» EXERCISE DIRECTIONS: Among the records below, find each line containing the word "GameScreen" and copy it.

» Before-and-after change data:

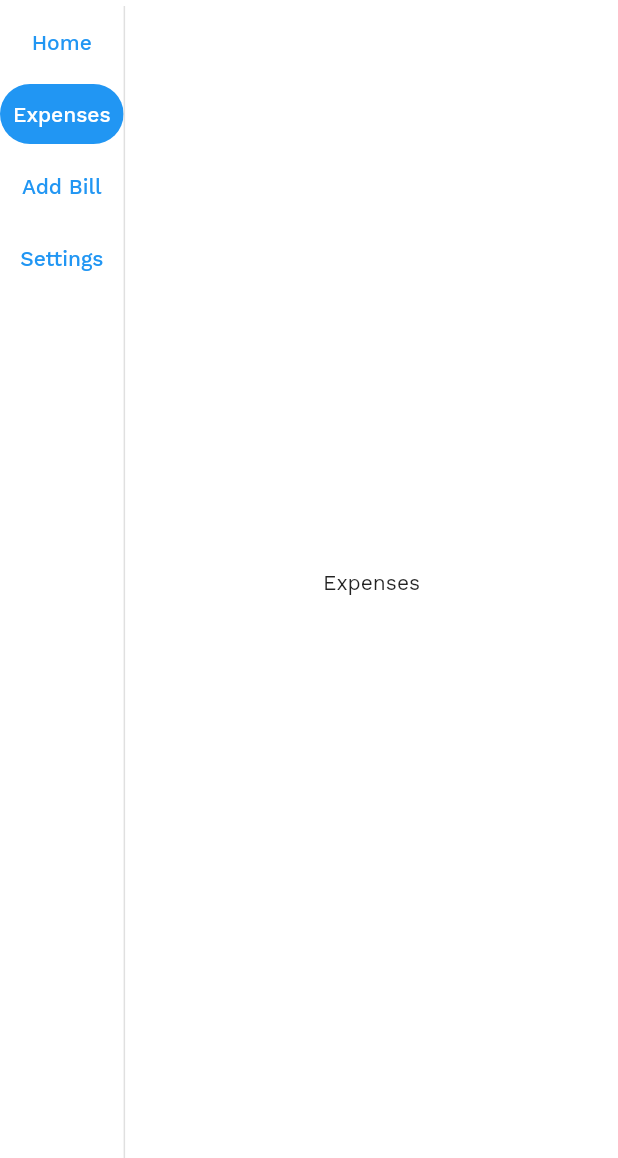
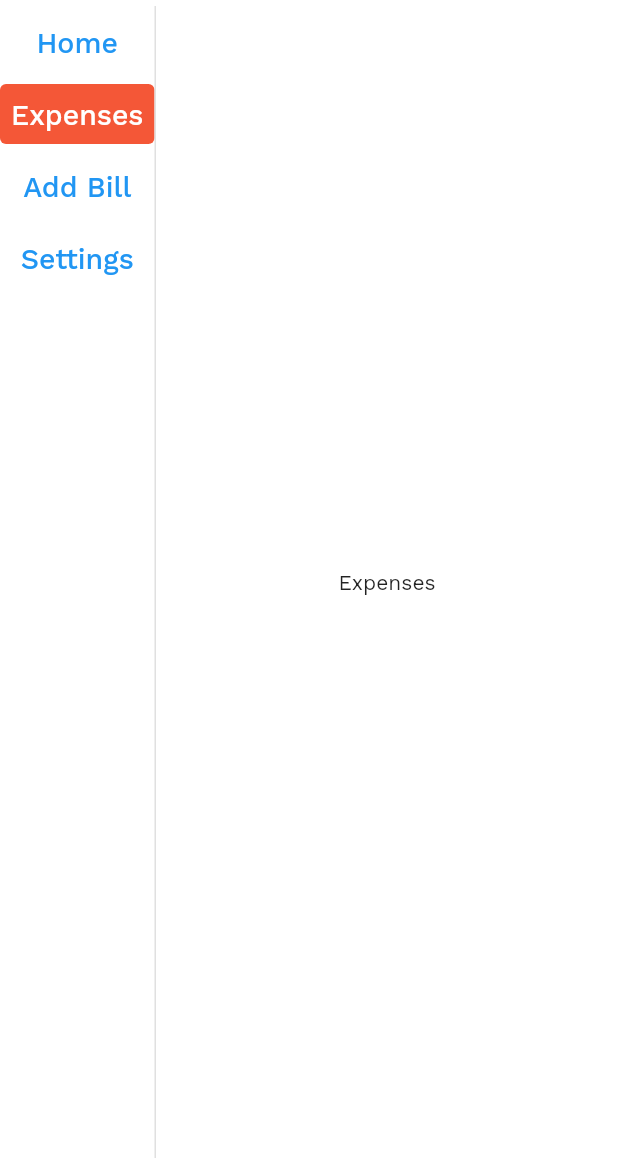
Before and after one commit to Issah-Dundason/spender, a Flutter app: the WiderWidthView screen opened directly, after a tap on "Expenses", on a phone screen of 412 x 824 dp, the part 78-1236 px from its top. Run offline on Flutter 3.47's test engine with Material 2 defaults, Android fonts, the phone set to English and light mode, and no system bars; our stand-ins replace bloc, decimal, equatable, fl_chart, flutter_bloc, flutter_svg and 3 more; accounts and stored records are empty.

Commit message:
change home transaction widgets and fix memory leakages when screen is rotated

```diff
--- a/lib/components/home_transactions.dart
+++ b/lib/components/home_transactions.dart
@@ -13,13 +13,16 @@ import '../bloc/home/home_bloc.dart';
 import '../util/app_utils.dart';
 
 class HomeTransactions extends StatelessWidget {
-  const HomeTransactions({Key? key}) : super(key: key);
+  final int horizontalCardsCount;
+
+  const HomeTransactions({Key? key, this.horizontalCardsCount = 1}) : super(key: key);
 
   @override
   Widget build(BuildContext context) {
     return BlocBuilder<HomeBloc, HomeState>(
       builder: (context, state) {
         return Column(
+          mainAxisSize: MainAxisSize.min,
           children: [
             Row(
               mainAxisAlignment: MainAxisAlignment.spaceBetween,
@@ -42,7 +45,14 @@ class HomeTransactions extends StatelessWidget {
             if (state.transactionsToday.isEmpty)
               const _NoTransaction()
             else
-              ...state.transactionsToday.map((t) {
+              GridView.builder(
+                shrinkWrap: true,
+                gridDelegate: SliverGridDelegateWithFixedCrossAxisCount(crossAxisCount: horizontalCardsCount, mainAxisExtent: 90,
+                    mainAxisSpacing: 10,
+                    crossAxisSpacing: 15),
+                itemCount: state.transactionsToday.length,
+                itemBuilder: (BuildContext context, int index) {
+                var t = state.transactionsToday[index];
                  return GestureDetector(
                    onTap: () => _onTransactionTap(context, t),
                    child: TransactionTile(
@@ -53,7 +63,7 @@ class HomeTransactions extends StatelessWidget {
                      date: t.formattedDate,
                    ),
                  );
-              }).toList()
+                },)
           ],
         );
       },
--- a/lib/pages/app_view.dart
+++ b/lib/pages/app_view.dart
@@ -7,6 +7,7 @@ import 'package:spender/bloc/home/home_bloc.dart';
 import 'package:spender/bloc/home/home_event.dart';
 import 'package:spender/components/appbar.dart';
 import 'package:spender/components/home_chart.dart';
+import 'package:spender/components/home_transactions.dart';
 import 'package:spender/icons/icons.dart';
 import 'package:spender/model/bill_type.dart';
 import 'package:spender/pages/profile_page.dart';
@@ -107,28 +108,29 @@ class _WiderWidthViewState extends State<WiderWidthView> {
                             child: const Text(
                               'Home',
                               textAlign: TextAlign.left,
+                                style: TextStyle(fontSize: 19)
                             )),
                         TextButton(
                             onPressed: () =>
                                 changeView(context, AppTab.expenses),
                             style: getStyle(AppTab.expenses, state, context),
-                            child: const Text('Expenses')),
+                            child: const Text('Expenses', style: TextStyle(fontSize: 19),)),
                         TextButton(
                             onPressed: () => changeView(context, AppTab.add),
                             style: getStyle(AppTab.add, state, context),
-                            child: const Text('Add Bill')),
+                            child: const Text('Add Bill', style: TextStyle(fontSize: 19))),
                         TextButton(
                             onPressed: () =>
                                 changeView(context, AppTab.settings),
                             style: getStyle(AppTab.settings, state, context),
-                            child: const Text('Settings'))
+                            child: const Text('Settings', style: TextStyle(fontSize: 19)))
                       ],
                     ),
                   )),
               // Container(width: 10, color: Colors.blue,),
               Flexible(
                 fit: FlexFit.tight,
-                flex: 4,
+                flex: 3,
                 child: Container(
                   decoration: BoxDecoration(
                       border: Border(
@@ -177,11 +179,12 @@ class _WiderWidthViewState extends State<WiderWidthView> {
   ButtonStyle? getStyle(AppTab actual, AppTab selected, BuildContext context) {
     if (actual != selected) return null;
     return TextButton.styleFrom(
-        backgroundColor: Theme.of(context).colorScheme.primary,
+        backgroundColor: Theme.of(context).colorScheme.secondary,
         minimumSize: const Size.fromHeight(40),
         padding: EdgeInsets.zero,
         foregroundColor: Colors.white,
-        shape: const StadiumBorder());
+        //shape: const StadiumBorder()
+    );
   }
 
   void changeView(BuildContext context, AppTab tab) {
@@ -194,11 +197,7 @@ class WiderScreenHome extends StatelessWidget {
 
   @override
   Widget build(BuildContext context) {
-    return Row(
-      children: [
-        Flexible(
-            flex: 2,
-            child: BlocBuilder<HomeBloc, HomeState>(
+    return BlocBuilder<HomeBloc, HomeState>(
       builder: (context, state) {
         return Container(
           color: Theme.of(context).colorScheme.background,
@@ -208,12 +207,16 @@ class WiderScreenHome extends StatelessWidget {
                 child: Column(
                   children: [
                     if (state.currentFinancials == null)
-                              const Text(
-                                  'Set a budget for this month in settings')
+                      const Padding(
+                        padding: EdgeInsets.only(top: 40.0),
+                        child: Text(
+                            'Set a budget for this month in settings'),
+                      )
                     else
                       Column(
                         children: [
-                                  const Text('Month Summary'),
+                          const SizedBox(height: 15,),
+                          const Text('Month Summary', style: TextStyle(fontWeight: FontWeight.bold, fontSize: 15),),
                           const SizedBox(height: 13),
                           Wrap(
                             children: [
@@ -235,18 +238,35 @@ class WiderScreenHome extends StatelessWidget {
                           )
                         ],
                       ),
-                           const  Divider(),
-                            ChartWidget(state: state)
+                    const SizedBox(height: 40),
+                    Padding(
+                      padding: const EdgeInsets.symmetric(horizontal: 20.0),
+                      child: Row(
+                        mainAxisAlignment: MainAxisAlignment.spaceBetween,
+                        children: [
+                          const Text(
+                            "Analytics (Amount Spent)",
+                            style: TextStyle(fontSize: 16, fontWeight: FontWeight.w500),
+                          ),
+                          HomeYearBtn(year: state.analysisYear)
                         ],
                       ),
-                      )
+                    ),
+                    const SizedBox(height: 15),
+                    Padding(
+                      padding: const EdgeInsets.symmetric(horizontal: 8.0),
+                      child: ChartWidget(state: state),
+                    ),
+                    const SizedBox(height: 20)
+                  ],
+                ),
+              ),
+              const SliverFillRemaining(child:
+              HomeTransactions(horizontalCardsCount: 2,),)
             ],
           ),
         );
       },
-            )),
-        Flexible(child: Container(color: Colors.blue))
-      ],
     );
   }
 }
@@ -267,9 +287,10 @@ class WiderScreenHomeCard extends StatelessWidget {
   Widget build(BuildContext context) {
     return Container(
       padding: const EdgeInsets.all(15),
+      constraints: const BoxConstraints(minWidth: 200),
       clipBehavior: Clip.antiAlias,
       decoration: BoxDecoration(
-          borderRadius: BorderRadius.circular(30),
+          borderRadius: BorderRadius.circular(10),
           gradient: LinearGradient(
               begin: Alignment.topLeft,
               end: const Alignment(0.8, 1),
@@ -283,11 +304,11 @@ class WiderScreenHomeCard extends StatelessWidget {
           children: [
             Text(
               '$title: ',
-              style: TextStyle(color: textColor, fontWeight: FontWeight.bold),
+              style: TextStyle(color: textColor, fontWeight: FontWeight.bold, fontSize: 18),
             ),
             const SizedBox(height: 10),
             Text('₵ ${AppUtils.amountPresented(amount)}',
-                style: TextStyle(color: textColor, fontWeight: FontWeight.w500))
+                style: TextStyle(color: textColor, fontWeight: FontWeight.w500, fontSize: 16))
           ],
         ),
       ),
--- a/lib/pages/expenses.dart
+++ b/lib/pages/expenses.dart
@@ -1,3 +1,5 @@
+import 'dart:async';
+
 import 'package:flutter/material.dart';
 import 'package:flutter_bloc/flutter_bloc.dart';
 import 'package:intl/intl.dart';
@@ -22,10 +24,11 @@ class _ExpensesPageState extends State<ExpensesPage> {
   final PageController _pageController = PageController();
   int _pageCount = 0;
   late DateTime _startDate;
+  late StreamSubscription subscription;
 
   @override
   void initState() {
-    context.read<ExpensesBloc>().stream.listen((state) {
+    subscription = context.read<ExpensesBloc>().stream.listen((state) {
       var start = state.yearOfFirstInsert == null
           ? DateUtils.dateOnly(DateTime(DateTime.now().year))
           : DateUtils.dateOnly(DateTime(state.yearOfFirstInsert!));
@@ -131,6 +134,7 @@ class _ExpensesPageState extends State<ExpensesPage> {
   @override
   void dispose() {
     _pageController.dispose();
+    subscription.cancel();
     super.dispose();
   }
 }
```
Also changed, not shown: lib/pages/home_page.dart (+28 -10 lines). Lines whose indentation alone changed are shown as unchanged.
...
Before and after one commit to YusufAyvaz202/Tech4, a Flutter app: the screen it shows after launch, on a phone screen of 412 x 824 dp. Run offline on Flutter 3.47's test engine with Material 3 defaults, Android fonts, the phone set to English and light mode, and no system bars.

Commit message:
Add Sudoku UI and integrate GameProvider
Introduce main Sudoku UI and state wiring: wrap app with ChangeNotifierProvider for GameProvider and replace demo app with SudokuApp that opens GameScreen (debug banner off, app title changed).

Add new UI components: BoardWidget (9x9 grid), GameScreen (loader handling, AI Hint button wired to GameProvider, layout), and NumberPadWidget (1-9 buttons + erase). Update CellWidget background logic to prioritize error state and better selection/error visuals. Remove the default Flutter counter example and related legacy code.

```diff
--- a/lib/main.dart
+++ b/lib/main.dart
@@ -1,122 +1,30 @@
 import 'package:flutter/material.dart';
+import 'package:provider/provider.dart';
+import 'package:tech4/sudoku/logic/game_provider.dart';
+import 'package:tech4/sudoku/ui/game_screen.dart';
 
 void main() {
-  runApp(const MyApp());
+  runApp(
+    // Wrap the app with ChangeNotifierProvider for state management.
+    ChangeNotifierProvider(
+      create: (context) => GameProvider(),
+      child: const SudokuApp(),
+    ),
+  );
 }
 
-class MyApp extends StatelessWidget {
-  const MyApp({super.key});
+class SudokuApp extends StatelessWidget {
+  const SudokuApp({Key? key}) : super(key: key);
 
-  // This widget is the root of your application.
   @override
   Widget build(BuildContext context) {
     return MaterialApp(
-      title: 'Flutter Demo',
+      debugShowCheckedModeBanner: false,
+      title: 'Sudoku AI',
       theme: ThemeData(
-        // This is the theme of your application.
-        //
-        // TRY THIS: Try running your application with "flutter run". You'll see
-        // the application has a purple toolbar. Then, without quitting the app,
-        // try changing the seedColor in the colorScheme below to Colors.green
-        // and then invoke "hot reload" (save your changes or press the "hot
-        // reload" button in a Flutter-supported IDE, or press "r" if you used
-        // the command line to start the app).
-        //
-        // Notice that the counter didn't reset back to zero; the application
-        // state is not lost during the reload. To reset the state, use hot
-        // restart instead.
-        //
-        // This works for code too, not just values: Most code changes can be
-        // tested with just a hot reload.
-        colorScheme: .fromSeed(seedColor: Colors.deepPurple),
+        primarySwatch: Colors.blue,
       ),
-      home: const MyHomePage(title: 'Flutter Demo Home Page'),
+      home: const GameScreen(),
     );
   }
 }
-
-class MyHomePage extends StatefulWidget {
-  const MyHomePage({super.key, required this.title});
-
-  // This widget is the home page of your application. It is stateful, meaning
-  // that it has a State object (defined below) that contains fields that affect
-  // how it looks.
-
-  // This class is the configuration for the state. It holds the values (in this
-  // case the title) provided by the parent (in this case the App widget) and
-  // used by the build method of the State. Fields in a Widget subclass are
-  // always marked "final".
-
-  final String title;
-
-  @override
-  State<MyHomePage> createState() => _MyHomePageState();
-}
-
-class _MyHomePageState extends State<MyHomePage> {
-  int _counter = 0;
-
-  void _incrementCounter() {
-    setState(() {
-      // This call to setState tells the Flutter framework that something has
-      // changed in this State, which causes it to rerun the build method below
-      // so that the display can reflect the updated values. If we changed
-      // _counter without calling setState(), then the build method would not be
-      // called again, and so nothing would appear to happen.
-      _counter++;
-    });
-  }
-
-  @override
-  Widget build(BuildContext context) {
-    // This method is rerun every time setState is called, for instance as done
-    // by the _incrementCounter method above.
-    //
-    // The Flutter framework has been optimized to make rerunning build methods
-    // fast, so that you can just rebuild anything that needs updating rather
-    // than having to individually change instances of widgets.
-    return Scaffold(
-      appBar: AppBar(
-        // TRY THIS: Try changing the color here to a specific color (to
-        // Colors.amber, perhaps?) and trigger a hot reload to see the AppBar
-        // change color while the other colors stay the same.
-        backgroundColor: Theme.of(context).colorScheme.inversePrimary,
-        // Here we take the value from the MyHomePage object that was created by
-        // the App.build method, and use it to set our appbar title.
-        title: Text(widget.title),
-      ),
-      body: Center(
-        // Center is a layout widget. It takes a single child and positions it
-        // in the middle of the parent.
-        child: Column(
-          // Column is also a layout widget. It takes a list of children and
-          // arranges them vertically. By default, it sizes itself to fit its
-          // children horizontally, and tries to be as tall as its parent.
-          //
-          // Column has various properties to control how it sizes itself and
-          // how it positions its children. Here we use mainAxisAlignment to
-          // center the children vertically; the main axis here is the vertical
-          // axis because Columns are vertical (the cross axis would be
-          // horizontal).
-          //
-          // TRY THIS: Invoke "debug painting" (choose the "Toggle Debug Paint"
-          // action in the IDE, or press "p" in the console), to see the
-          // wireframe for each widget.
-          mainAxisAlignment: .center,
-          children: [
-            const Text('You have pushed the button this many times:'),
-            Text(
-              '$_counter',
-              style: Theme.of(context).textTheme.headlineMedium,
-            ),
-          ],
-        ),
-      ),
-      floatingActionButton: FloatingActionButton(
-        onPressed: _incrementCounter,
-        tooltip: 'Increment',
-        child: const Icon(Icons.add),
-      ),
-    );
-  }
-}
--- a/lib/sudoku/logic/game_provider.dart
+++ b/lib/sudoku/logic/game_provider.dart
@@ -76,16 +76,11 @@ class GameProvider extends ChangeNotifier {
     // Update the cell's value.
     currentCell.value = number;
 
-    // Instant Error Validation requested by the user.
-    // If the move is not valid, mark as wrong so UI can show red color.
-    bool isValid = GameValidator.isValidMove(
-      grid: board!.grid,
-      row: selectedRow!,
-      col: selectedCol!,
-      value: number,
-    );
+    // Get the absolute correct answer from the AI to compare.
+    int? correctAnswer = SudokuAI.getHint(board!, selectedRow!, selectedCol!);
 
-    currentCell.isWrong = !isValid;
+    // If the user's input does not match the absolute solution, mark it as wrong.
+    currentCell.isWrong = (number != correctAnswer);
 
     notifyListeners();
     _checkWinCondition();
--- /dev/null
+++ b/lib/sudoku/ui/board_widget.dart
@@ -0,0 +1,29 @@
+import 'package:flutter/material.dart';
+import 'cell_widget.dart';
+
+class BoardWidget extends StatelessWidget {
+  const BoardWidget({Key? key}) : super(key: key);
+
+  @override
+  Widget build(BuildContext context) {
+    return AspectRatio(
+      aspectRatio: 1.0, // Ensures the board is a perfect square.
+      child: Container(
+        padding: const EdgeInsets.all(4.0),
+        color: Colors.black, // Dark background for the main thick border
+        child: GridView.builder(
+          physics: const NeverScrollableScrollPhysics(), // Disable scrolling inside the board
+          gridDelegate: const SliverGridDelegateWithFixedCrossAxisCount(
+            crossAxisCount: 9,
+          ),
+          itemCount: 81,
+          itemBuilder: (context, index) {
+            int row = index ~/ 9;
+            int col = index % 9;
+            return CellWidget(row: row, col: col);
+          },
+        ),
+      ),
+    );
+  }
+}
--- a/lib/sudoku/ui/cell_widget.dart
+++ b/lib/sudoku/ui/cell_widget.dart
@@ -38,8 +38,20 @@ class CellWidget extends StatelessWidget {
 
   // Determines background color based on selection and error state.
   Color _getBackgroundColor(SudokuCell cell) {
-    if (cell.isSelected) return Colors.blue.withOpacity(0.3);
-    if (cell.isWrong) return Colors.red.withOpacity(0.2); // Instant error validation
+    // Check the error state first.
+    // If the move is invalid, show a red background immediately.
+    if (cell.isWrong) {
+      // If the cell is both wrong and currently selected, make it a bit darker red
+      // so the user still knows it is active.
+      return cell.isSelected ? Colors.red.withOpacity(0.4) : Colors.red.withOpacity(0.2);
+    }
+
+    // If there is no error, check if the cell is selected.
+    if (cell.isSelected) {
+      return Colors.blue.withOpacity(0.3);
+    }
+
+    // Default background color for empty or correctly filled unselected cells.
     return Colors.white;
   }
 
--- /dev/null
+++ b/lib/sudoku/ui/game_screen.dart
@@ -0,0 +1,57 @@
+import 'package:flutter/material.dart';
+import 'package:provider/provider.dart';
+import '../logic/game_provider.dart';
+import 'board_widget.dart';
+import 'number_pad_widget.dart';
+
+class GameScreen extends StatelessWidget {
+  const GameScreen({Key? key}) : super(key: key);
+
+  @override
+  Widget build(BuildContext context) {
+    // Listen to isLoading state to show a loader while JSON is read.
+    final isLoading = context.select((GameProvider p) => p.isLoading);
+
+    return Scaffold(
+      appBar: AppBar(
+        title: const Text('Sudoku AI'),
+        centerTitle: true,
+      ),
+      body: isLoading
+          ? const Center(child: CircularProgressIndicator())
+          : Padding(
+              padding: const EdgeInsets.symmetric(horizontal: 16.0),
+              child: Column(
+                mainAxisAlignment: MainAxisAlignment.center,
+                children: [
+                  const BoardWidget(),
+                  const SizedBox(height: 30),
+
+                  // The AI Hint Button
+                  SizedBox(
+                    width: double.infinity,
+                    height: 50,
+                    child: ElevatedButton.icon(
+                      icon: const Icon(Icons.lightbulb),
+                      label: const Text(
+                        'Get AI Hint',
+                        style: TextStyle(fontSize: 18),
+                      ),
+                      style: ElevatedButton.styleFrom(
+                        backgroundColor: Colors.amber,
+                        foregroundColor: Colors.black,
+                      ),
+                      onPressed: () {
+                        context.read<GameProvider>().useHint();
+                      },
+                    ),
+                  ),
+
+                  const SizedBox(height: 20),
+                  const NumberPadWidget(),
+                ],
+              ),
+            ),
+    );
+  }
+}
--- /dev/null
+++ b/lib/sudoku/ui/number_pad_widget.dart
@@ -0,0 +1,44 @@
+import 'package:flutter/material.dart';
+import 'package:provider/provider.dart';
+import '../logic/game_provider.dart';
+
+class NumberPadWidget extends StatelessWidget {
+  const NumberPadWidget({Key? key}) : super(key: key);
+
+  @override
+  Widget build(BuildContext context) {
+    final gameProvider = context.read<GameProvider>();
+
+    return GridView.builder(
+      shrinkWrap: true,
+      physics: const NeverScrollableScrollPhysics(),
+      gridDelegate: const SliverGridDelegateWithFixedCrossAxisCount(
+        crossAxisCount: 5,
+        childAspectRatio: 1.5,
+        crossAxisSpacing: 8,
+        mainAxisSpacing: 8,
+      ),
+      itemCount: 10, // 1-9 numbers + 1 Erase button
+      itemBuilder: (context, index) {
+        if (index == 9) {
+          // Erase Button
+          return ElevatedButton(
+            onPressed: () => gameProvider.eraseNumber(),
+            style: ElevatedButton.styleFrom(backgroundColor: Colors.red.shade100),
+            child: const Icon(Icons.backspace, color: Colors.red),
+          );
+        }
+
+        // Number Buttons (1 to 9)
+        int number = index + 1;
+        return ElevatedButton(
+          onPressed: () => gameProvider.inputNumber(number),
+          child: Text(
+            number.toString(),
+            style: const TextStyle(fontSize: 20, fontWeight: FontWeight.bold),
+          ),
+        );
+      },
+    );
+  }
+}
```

» THE ANSWER:
Introduce main Sudoku UI and state wiring: wrap app with ChangeNotifierProvider for GameProvider and replace demo app with SudokuApp that opens GameScreen (debug banner off, app title changed).
Add new UI components: BoardWidget (9x9 grid), GameScreen (loader handling, AI Hint button wired to GameProvider, layout), and NumberPadWidget (1-9 buttons + erase). Update CellWidget background logic to prioritize error state and better selection/error visuals. Remove the default Flutter counter example and related legacy code.
+      home: const GameScreen(),
+class GameScreen extends StatelessWidget {
+  const GameScreen({Key? key}) : super(key: key);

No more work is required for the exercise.